◆ ABOUT THIS TASK: Scan the entries below for "TOTP" and copy each line that holds it.

◆ LISTED RECORDS:
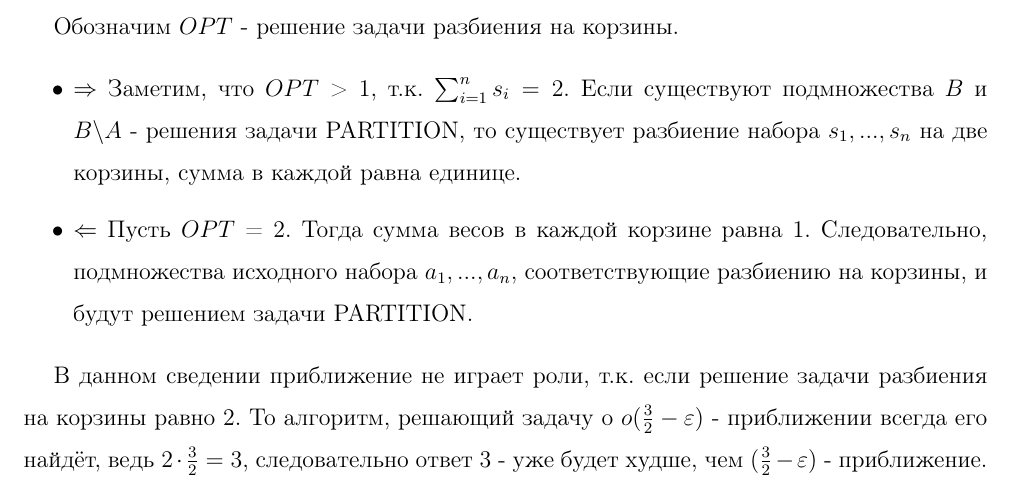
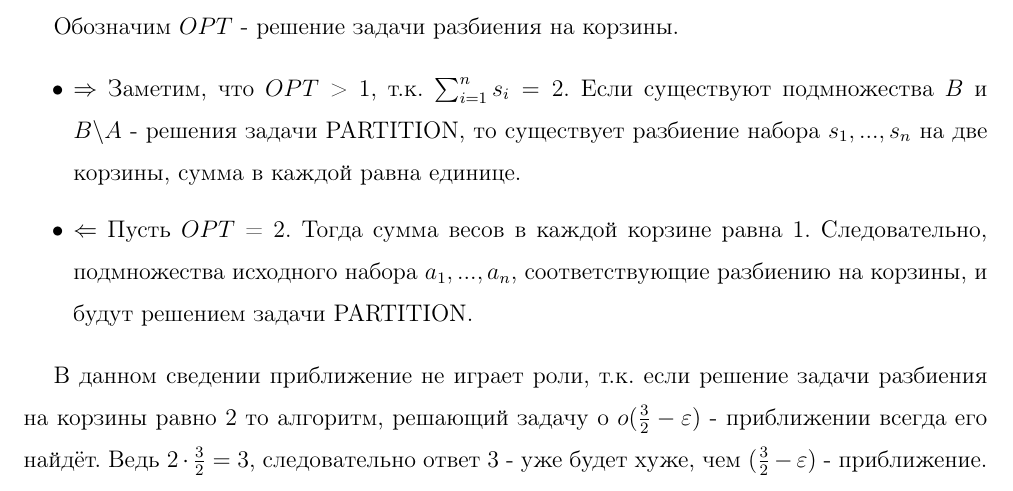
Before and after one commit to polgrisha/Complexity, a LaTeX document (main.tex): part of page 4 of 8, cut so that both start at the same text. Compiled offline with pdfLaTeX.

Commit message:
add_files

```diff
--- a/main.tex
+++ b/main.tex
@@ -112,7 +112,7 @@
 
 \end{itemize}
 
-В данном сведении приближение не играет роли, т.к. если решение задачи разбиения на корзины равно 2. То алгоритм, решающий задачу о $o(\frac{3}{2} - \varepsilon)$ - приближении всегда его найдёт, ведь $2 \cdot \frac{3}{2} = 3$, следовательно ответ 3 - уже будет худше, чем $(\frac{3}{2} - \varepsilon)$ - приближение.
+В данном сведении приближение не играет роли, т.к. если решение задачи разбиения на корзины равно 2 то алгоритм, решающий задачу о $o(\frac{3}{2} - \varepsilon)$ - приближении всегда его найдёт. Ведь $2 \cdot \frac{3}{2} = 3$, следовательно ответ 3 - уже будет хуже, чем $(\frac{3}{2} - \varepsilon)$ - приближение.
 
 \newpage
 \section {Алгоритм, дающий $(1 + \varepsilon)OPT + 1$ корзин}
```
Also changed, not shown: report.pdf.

* * *

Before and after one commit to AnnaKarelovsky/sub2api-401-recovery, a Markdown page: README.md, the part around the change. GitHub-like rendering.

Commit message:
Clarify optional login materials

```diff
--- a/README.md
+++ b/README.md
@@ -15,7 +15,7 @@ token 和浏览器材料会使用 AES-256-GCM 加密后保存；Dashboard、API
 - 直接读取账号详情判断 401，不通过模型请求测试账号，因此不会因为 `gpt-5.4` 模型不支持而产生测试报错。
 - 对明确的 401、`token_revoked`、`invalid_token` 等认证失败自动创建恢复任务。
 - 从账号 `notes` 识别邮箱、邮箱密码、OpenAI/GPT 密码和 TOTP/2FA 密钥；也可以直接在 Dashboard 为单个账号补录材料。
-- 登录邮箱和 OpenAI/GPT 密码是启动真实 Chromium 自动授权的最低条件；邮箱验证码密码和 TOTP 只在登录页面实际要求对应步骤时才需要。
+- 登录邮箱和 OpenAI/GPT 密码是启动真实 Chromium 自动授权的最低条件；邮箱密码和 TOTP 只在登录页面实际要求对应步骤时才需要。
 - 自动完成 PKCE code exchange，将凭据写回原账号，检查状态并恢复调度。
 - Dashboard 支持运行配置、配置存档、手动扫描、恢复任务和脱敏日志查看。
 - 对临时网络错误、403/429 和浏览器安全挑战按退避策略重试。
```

◆ RESPONSE TO THIS TASK:
 - 从账号 `notes` 识别邮箱、邮箱密码、OpenAI/GPT 密码和 TOTP/2FA 密钥；也可以直接在 Dashboard 为单个账号补录材料。
-- 登录邮箱和 OpenAI/GPT 密码是启动真实 Chromium 自动授权的最低条件；邮箱验证码密码和 TOTP 只在登录页面实际要求对应步骤时才需要。
+- 登录邮箱和 OpenAI/GPT 密码是启动真实 Chromium 自动授权的最低条件；邮箱密码和 TOTP 只在登录页面实际要求对应步骤时才需要。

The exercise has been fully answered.